reidy coat of arms smallerThe Reidy family surname  (also Reedy, Riedy, Reid, and O’Reidy) is an Anglicized version of the Gaelic name Ó Riada. The family was part of the Dalcassian sept and in early Gaelic times lived in the southwest of Ireland, in the Munster counties of Clare and Kerry. The Ó Riadas can claim lineage to the legendary King Oiloill Olum, who was Monarch of Munster in the third century.

In the late 12th century the Ó Riadas gained control of lands belonging to the O’Donnegans, and an Ó Riada held the title of “King of Ara” (an area in Munster) for over three centuries. Records from the mid-1600s show clusters of Ó Riadas in counties Kerry, Limerick and Tipperary, and as far east as Waterford. Reidy is often claimed as a Scottish or Scotch-Irish name, and in fact, the Irish Ó Riadas are related to Carbri Riada who established kingdoms in ancient Ireland and Scotland.

Perhaps one of the most well known descendants of the Ó Riada clan is Irish composer Seán Ó Riada. Ó Riada, who was born John Reidy in 1931, reintroduced and revolutionized traditional Irish music by combining it with the classical tradition. Ó Riada’s formation of the traditional Irish band, Ceoltóirí Chualann, popularized Irish-language music. Ceoltóirí Chualann played in concert halls and attracted large crowds. It was one of the first modern popular Irish folk bands, and helped give rise to The Chieftains. Ó Riada has been credited with reintroducing the bódhran, which had not been widely used since the 16th century.
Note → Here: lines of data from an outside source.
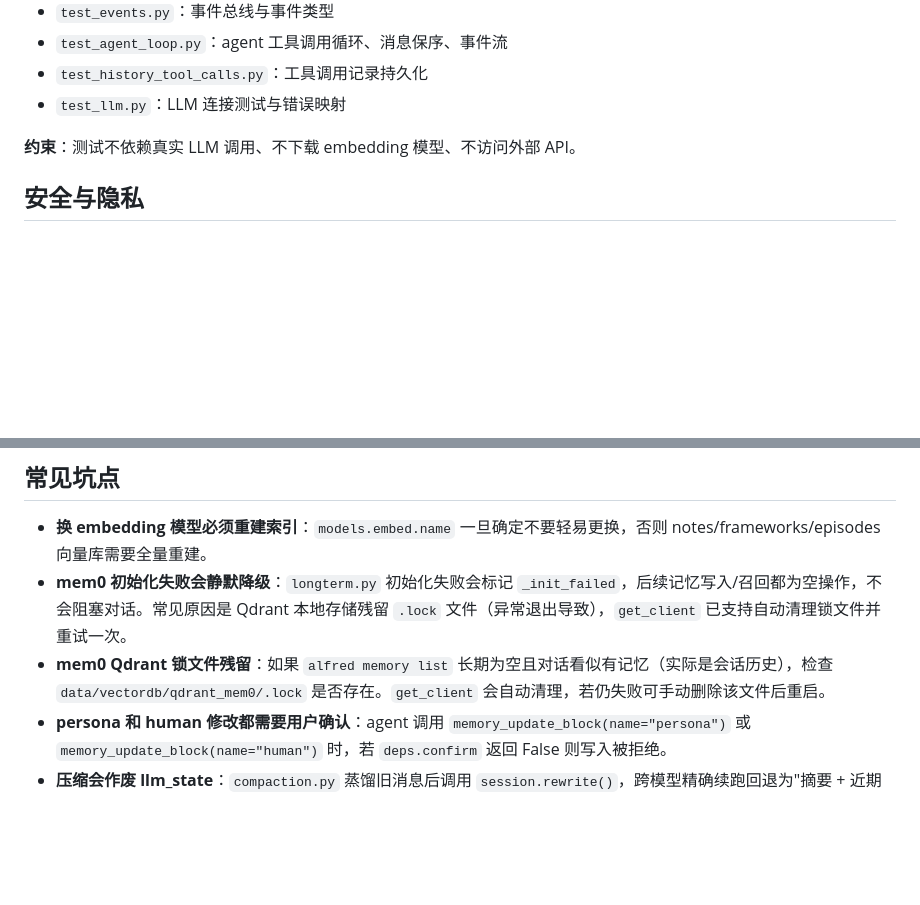
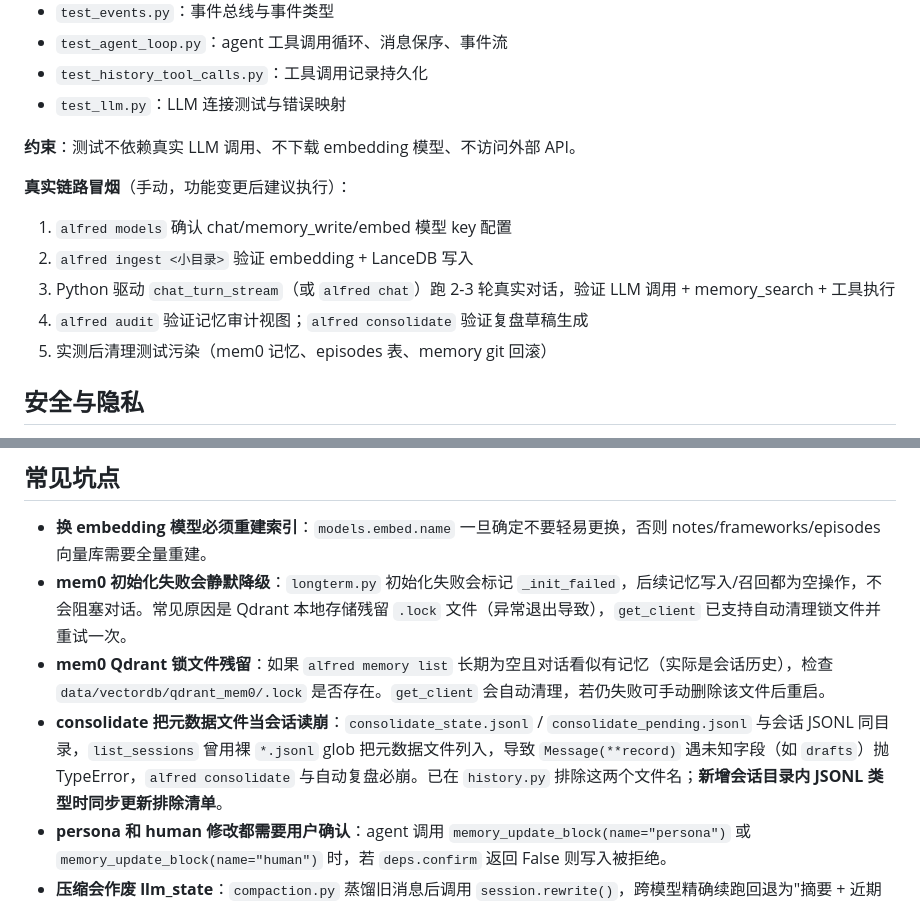
Before and after one commit to yyyywm/Alfred, a Markdown page: AGENTS.md, 2 parts joined by grey strips. GitHub-like rendering; blank space fills up the shorter version.

Commit message:
docs(agent): add real-chain smoke test to testing strategy
Pure-logic tests missed a guaranteed crash in consolidate (meta files
treated as sessions). Document the manual smoke procedure so real
chains get verified after feature changes.

```diff
--- a/AGENTS.md
+++ b/AGENTS.md
@@ -313,6 +313,13 @@ python -m pytest tests/ -q
 
 **约束**：测试不依赖真实 LLM 调用、不下载 embedding 模型、不访问外部 API。
 
+**真实链路冒烟**（手动，功能变更后建议执行）：
+1. `alfred models` 确认 chat/memory_write/embed 模型 key 配置
+2. `alfred ingest <小目录>` 验证 embedding + LanceDB 写入
+3. Python 驱动 `chat_turn_stream`（或 `alfred chat`）跑 2-3 轮真实对话，验证 LLM 调用 + memory_search + 工具执行
+4. `alfred audit` 验证记忆审计视图；`alfred consolidate` 验证复盘草稿生成
+5. 实测后清理测试污染（mem0 记忆、episodes 表、memory git 回滚）
+
 ## 安全与隐私
 
 - **数据本地优先**：所有记忆、笔记索引、会话历史默认存储在 `data/` 目录（已被 `.gitignore` 排除）。
@@ -367,6 +374,7 @@ data/
 - **换 embedding 模型必须重建索引**：`models.embed.name` 一旦确定不要轻易更换，否则 notes/frameworks/episodes 向量库需要全量重建。
 - **mem0 初始化失败会静默降级**：`longterm.py` 初始化失败会标记 `_init_failed`，后续记忆写入/召回都为空操作，不会阻塞对话。常见原因是 Qdrant 本地存储残留 `.lock` 文件（异常退出导致），`get_client` 已支持自动清理锁文件并重试一次。
 - **mem0 Qdrant 锁文件残留**：如果 `alfred memory list` 长期为空且对话看似有记忆（实际是会话历史），检查 `data/vectordb/qdrant_mem0/.lock` 是否存在。`get_client` 会自动清理，若仍失败可手动删除该文件后重启。
+- **consolidate 把元数据文件当会话读崩**：`consolidate_state.jsonl` / `consolidate_pending.jsonl` 与会话 JSONL 同目录，`list_sessions` 曾用裸 `*.jsonl` glob 把元数据文件列入，导致 `Message(**record)` 遇未知字段（如 `drafts`）抛 TypeError，`alfred consolidate` 与自动复盘必崩。已在 `history.py` 排除这两个文件名；**新增会话目录内 JSONL 类型时同步更新排除清单**。
 - **persona 和 human 修改都需要用户确认**：agent 调用 `memory_update_block(name="persona")` 或 `memory_update_block(name="human")` 时，若 `deps.confirm` 返回 False 则写入被拒绝。
 - **压缩会作废 llm_state**：`compaction.py` 蒸馏旧消息后调用 `session.rewrite()`，跨模型精确续跑回退为"摘要 + 近期消息"的种子上下文。压缩前已对长消息做过裁剪，蒸馏时不再二次截断。
 - **聊天内切换模型会重建 agent**：`/model provider:model` 会调用 `build_agent(config, arg)`，历史消息以归一化 transcript 做种子上下文。
```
Source: Maeve Molly, Irish America Contributor, December / January 2008